--- START ---

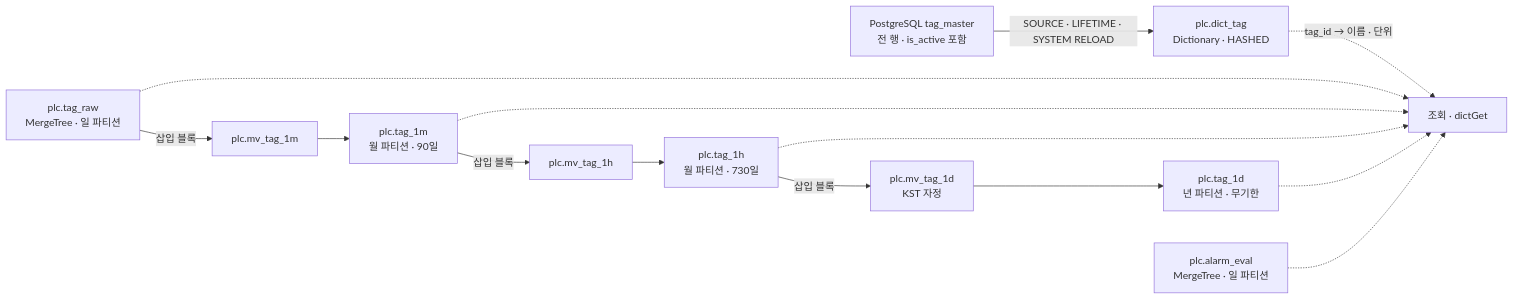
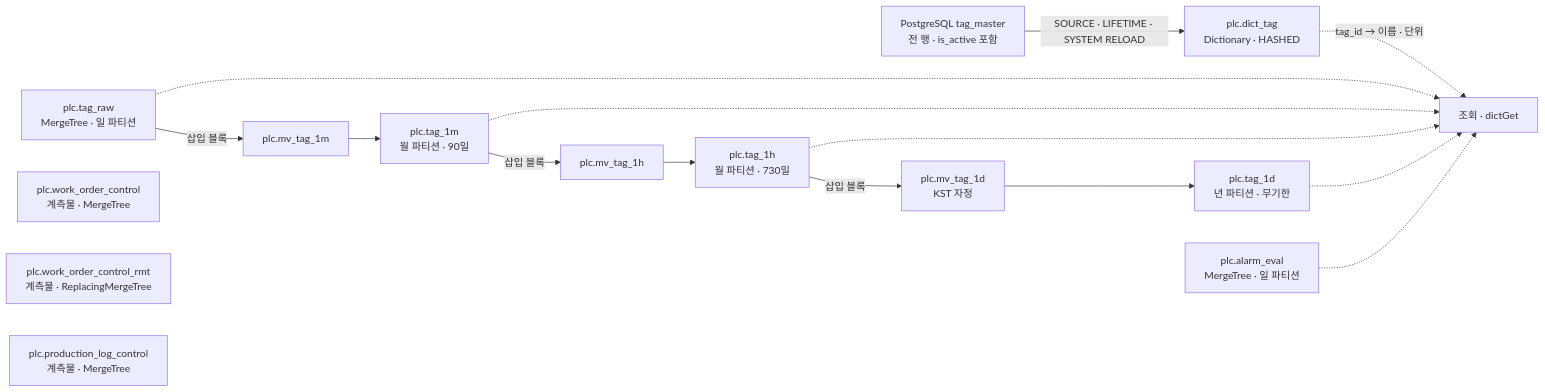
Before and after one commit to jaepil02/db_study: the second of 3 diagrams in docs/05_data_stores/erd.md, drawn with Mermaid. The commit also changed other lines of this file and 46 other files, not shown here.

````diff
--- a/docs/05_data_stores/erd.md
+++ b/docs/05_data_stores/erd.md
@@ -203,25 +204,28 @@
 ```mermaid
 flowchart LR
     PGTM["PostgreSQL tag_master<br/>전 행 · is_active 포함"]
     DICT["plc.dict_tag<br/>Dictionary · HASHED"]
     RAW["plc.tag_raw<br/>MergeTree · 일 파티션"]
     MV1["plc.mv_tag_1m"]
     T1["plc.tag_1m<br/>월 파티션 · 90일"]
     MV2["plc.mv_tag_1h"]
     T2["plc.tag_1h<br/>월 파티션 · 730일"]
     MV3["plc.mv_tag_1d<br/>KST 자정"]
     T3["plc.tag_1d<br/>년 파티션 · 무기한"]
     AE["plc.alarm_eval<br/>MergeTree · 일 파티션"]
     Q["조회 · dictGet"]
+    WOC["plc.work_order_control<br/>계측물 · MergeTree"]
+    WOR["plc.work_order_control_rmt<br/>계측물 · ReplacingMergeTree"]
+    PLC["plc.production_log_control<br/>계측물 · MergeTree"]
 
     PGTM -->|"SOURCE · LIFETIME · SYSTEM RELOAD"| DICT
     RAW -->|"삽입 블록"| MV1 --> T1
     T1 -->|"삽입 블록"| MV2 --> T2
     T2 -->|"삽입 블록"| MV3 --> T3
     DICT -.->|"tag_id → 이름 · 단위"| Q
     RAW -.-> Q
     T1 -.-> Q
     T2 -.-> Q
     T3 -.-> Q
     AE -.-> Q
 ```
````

--- END ---
--- START ---

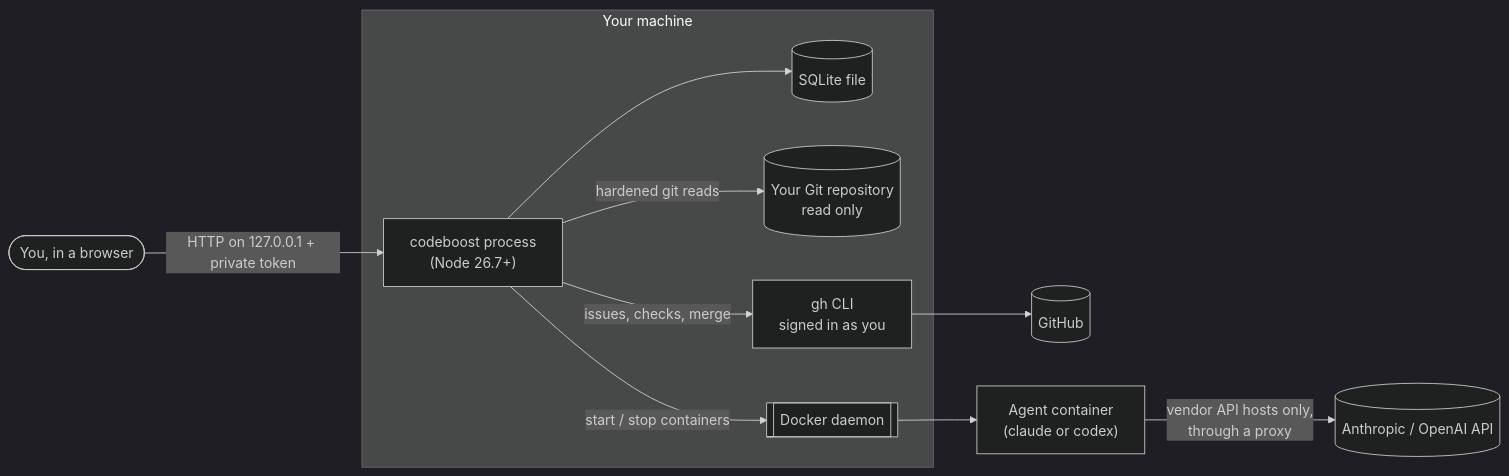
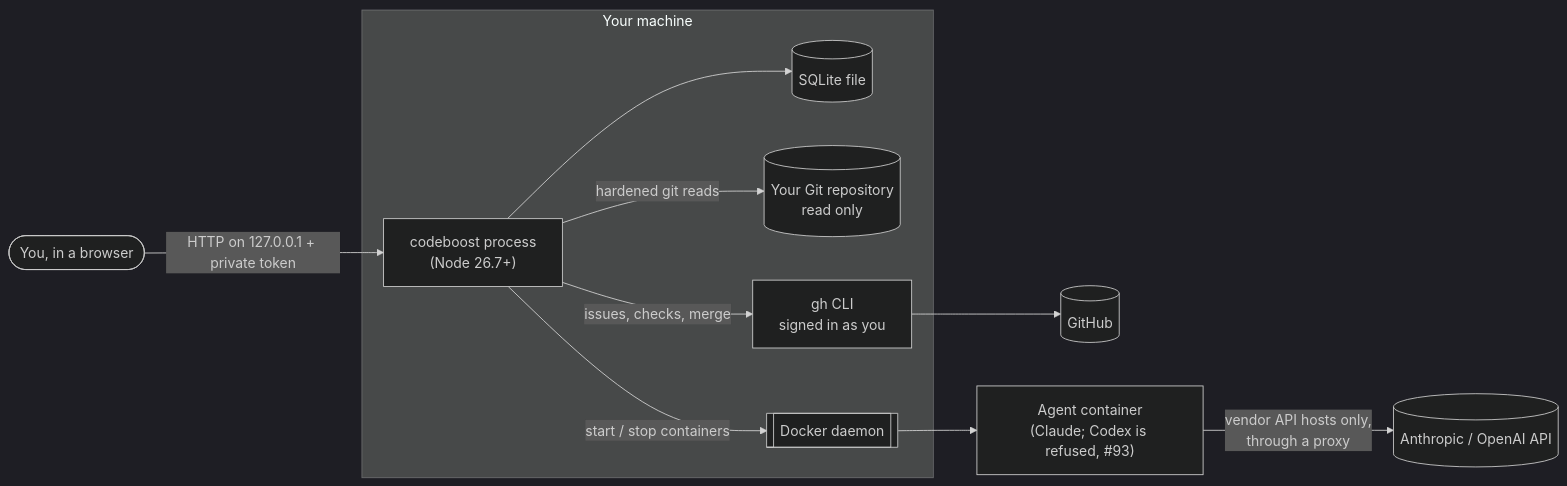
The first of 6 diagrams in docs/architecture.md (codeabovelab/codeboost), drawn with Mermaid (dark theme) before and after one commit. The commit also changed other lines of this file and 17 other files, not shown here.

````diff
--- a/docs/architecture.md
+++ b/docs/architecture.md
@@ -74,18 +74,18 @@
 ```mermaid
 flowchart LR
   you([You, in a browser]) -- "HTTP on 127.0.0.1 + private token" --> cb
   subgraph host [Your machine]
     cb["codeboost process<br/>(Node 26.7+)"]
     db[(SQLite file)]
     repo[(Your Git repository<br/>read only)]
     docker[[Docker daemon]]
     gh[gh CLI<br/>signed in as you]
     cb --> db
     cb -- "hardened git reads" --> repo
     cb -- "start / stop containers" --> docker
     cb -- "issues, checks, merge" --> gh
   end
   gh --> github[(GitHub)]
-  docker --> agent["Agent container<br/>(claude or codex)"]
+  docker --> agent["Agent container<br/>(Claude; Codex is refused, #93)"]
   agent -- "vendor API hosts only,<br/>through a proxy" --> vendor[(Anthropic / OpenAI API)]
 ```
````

--- END ---
--- START ---

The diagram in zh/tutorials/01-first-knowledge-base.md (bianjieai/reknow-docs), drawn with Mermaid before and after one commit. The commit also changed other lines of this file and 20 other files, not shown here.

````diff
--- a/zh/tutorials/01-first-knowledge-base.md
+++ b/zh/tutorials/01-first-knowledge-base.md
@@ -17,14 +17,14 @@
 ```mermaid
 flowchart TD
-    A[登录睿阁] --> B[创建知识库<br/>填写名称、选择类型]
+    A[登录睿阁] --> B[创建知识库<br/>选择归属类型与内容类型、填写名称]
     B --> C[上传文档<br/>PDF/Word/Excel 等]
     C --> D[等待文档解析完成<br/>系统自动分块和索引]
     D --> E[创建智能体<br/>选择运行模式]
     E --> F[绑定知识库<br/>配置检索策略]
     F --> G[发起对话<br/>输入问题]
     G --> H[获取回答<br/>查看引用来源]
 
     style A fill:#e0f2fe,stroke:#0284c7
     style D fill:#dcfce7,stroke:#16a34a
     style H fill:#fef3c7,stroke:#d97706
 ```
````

--- END ---

Goal of the exercise: Only the lines above starting with the one with "repo[(Your Git repository<br/>read" and going through the one with "gh --> github[(GitHub)]" are to be copied, word for word and with both ends kept.

Solved problem:
     repo[(Your Git repository<br/>read only)]
     docker[[Docker daemon]]
     gh[gh CLI<br/>signed in as you]
     cb --> db
     cb -- "hardened git reads" --> repo
     cb -- "start / stop containers" --> docker
     cb -- "issues, checks, merge" --> gh
   end
   gh --> github[(GitHub)]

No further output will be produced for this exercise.